• Word count: 2281
• Level: International Baccalaureate
• Subject: Theory of Knowledge

#### Are the WOKS controlled by language?

Are our ways of knowing controlled by language? Are ways of knowing controlled by language? If yes, then language either controls it because all knowledge is communicated in language and there is some form of knowledge that cannot be transmitted so. Or that the structure of language restricts thought, which is part of the process of acquiring knowledge, and therefore knowledge. Language is syntax (used in this manner meaning representation of meaning), while the meaning it conveys is semantics. Communication is first done by encoding meaning in syntax, and then interpreting it again back into meaning. Thus language is the medium of communication. But can everything be expressed in language? If it can, then there would be no loss in the fidelity of information as it gets transmitted from one human to another. There would be no misunderstanding. But if it cannot, then we have a problem with using language as a means of communication. Let's take a simplified analogy of our relation with language. Data formats in computers. In computers, information is represented as data encoded in specific formats. Software must be able to understand the format in order to process it. Therefore there are standards that govern the format in which data is represented. Most of the documents on the web, for example, are encoded in HTML. Since it is standardized, web browsers merely have to

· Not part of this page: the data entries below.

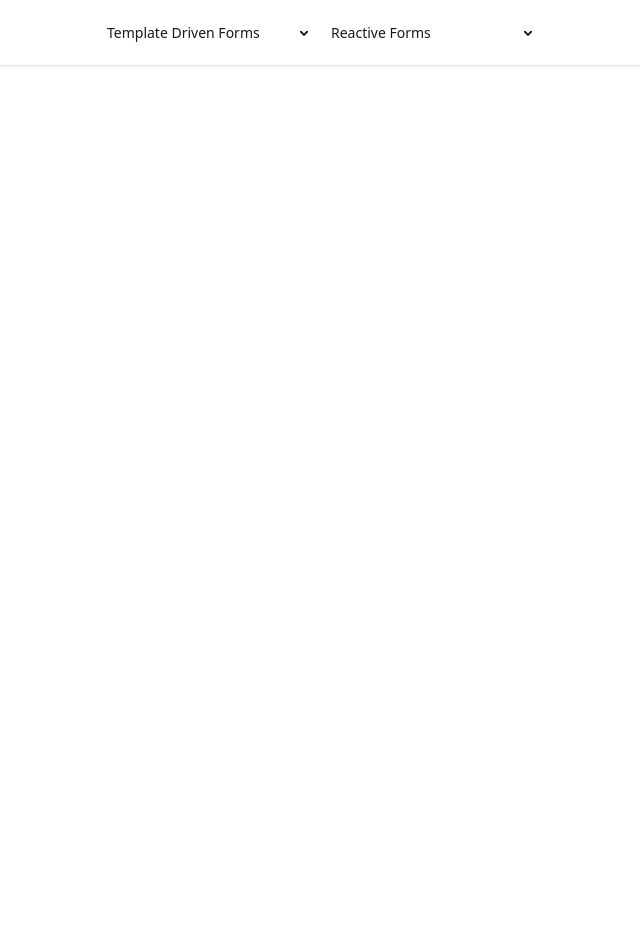
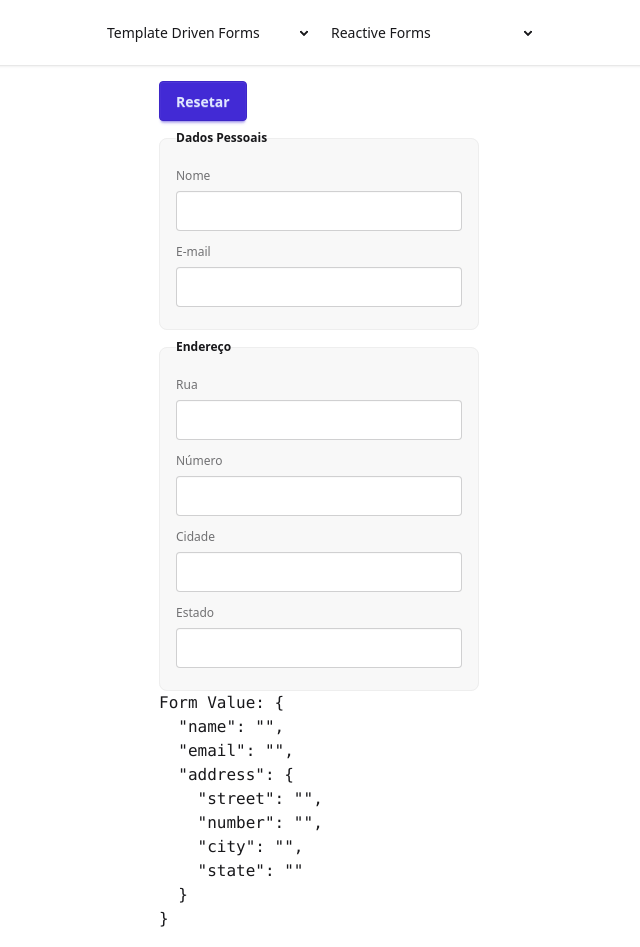
Before and after one commit to farleybsd/FormulariosAngular, an Angular app in the folder Template Driven Forms/curso-formularios-com-angular/: page /reactive-forms/form-builder in a window 1280 px wide. Before the commit this address led to /. Shown: the whole page, without its empty margins (321-961 px from the left). Before the commit the page ends 800 px from the top, so only its background shows below. Built offline with nearby package versions, Linux system fonts and the light colour scheme.

Commit message:
Quando usar UntypedFormBuilder

```diff
--- /dev/null
+++ b/Template Driven Forms/curso-formularios-com-angular/src/app/features/reactive-forms/11.form-builder/form-builder.component.html
@@ -0,0 +1,37 @@
+<form [formGroup]="form">
+  <button class="btn btn-primary" (click)="form.reset()">Resetar</button>
+  <fieldset class="fieldset bg-base-200 border-base-300 rounded-box w-xs border p-4">
+    <legend class="fieldset-legend">Dados Pessoais</legend>
+
+    <label class="label">Nome</label>
+    <input type="text" class="input" formControlName="name" />
+    <app-error-messages [control]="form.controls.name" />
+
+    <label class="label">E-mail</label>
+    <input type="email" class="input" formControlName="email" />
+    <app-error-messages [control]="form.controls.email" />
+  </fieldset>
+
+  <fieldset class="fieldset bg-base-200 border-base-300 rounded-box w-xs border p-4" formGroupName="address">
+    <legend class="fieldset-legend">Endereço</legend>
+
+    <label class="label">Rua</label>
+    <input type="text" class="input" formControlName="street" />
+    <app-error-messages [control]="form.controls.address.controls.street" />
+
+    <label class="label">Número</label>
+    <input type="text" class="input" formControlName="number" />
+    <app-error-messages [control]="form.controls.address.controls.number" />
+
+    <label class="label">Cidade</label>
+    <input type="text" class="input" formControlName="city" />
+    <app-error-messages [control]="form.controls.address.controls.city" />
+
+    <label class="label">Estado</label>
+    <input type="text" class="input" formControlName="state" />
+    <app-error-messages [control]="form.controls.address.controls.state" />
+  </fieldset>
+  <div>
+    <pre>Form Value: {{ form.value | json }}</pre>
+  </div>
+</form>
--- /dev/null
+++ b/Template Driven Forms/curso-formularios-com-angular/src/app/features/reactive-forms/11.form-builder/form-builder.component.ts
@@ -0,0 +1,30 @@
+import { ChangeDetectionStrategy, Component, inject } from '@angular/core';
+import { FormBuilder, FormControlOptions, NonNullableFormBuilder, ReactiveFormsModule, Validators } from '@angular/forms';
+import { ErrorMessagesComponent } from '../../../shared/error-messages/components/error-messages/error-messages.component';
+import { JsonPipe } from '@angular/common';
+
+@Component({
+  selector: 'app-form-builder',
+  imports: [ReactiveFormsModule,ErrorMessagesComponent,JsonPipe],
+  templateUrl: './form-builder.component.html',
+  styleUrl: './form-builder.component.css',
+  changeDetection: ChangeDetectionStrategy.OnPush,
+})
+export class FormBuilderComponent {
+  //private fb = inject(FormBuilder); tem que colocar nao null por campoi
+  private fb = inject(NonNullableFormBuilder); // colocar o NonNullableFormBuilder para todos os campos esse e mais indicado volta para o valor inicial
+
+  protected form = this.fb.group({
+    name: ['', {
+      validators: [Validators.required],
+      updateOn: 'blur', // usar apenas com  FormBuilder
+    } as FormControlOptions],
+    email: ['', [Validators.required, Validators.email]],
+    address: this.fb.group({
+      street: ['', Validators.required],
+      number: ['', Validators.required],
+      city: ['', Validators.required],
+      state: ['', Validators.required],
+    }),
+  });
+}
--- a/Template Driven Forms/curso-formularios-com-angular/src/app/features/reactive-forms/routes.ts
+++ b/Template Driven Forms/curso-formularios-com-angular/src/app/features/reactive-forms/routes.ts
@@ -10,6 +10,7 @@ import { SubFormsComponent } from './8.sub-forms/sub-forms.component';
 import { FormArrayComponent } from './9.form-array/form-array.component';
 import { getUserEmailsResolver } from './9.form-array/resolvers/get-user-emails.resolver';
 import { UtilityFunctionsComponent } from './10.utility-functions/utility-functions.component';
+import { FormBuilderComponent } from './11.form-builder/form-builder.component';
 
 export const reactiveFormsRoutes: Routes = [
   {
@@ -54,5 +55,8 @@ export const reactiveFormsRoutes: Routes = [
   {
     path: 'utility-functions',
     component: UtilityFunctionsComponent,
-  },
+  },{
+    path: 'form-builder',
+    component: FormBuilderComponent,
+  }
 ];
```
Also changed, not shown: Template Driven Forms/curso-formularios-com-angular/src/app/features/reactive-forms/11.form-builder/form-builder.component.css (added).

• Word count: 2278
• Level: International Baccalaureate
• Subject: Theory of Knowledge

#### Defining and Analyzing Mixed Method Johnson and Christensen (2007) describe mixed research as the third and newest research methodology paradigm.

Defining and Analyzing Mixed Method Johnson and Christensen (2007) describe mixed research as the third and newest research methodology paradigm. Philosophically, mixed research takes an eclectic, pragmatic, and commonsense approach, suggesting that the researcher mix quantitative and qualitative in a way that works best for the given research question that is studied in a particular context. Mixed research uses both deductive and inductive methods, obtains both quantitative and qualitative data, attempts to corroborate and complement findings and takes a balanced approach to research. Researchers used the term mixed method to refer to all procedures collecting and analyzing both quantitative and qualitative data in the context of a single study. According to Johnson and Onwuegbuzie (2004), some researchers have taken issue with the term mixed methods to describe research designs that consciously blend both approaches within or across the stages of the research process. Researchers seeking associations between primarily quantitative biophysical and primarily qualitative socio cultural data, including environmental and natural resource anthropologists can look to mixed method research designs for structured and tested integrative processes. Such designs have been used to augment traditional methods for assessing and monitoring the impacts of recreation and tourism on the

• Word count: 2276
• Level: International Baccalaureate
• Subject: Theory of Knowledge